Records from a dataset
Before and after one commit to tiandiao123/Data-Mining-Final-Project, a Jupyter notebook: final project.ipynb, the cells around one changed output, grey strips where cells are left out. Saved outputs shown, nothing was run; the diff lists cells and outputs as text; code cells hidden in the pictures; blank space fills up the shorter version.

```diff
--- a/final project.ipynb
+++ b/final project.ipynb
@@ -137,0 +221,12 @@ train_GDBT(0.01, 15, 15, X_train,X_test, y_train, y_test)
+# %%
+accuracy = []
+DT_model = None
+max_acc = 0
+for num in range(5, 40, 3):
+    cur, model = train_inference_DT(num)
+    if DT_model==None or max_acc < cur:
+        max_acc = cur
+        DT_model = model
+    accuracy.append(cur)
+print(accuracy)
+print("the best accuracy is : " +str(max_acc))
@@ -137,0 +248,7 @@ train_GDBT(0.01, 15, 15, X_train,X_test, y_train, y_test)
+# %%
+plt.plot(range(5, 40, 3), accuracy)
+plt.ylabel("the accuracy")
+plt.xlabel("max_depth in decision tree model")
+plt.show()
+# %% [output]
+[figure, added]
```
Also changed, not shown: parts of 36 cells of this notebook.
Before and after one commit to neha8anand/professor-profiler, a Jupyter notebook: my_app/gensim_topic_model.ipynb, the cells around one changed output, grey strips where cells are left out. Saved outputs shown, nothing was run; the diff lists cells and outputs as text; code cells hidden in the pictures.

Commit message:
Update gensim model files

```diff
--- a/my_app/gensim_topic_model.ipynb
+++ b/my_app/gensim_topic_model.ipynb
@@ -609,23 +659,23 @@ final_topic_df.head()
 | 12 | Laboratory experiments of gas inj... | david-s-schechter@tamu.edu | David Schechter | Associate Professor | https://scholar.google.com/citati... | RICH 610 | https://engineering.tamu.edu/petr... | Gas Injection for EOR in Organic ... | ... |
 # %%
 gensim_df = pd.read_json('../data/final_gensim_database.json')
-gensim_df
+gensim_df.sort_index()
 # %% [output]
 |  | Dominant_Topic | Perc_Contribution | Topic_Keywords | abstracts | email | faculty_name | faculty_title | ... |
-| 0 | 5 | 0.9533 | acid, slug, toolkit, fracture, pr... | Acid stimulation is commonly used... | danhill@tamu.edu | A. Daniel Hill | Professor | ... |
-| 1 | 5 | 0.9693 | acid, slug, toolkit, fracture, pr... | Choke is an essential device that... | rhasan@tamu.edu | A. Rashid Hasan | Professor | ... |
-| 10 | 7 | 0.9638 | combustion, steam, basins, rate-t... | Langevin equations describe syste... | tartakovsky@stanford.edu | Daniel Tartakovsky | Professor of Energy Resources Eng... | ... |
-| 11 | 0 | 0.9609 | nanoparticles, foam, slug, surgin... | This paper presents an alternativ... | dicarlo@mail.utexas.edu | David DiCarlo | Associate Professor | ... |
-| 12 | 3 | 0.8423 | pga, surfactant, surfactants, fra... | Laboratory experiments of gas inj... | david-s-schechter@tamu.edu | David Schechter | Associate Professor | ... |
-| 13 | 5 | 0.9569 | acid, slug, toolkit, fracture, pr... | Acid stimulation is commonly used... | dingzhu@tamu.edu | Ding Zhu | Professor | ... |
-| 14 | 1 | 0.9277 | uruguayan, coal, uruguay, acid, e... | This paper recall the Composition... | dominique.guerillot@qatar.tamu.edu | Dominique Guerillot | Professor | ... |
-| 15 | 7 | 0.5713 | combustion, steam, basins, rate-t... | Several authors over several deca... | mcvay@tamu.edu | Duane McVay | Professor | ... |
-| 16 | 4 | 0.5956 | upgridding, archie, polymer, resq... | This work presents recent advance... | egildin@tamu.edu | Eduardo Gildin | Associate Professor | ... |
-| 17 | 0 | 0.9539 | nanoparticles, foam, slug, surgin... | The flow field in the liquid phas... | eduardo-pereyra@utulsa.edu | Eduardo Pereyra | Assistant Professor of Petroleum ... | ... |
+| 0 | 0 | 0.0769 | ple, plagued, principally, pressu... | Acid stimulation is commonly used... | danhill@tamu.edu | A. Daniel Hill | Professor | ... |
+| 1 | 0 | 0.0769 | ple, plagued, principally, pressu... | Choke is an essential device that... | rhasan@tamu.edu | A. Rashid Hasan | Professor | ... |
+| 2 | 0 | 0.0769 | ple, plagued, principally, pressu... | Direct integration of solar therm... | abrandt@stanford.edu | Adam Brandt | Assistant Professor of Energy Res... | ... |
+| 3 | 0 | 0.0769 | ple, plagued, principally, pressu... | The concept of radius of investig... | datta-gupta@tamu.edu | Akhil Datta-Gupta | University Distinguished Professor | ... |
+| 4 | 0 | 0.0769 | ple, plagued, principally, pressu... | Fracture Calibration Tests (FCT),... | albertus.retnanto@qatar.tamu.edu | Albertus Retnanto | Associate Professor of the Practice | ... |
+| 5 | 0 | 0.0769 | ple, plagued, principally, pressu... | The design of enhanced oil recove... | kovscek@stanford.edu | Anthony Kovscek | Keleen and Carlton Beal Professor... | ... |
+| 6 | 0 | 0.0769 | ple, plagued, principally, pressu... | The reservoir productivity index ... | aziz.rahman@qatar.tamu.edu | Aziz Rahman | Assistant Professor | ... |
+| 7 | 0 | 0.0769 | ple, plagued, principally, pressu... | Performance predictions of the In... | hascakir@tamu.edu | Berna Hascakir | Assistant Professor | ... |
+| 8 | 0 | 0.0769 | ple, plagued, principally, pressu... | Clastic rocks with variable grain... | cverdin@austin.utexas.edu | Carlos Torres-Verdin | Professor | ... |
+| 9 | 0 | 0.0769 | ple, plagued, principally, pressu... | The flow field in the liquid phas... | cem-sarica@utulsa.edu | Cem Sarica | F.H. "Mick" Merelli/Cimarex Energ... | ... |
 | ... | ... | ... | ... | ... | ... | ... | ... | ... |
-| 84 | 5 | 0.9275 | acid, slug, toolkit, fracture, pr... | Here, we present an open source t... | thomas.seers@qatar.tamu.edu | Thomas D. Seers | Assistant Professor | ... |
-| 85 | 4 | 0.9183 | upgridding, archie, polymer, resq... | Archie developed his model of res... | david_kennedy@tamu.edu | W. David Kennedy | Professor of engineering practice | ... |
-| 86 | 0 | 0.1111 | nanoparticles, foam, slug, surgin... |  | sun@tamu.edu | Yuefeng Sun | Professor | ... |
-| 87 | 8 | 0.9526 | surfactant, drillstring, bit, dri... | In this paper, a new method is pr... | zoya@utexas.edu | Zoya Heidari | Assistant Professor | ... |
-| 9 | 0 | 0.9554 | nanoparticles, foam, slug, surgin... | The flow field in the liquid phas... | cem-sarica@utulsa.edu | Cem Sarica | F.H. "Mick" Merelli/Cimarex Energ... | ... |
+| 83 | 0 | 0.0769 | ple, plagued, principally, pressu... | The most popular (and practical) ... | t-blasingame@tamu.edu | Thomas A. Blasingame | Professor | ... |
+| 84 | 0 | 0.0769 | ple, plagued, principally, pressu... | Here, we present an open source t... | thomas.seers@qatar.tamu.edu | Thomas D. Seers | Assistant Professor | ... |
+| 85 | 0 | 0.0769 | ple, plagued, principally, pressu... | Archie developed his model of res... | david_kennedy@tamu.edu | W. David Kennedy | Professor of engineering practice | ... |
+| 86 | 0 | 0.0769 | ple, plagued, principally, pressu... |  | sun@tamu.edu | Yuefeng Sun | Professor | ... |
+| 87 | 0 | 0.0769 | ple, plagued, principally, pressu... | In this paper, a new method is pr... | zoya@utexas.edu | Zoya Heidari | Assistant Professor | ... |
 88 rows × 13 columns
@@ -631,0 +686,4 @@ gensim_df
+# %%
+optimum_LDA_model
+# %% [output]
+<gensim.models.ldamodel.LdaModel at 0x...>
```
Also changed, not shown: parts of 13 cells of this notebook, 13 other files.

#### WHAT TO WORK ON
The answer is every line in the data where the word "accuracy" appears.

#### SOLVED PROBLEM
+accuracy = []
+    accuracy.append(cur)
+print(accuracy)
+print("the best accuracy is : " +str(max_acc))
+plt.plot(range(5, 40, 3), accuracy)
+plt.ylabel("the accuracy")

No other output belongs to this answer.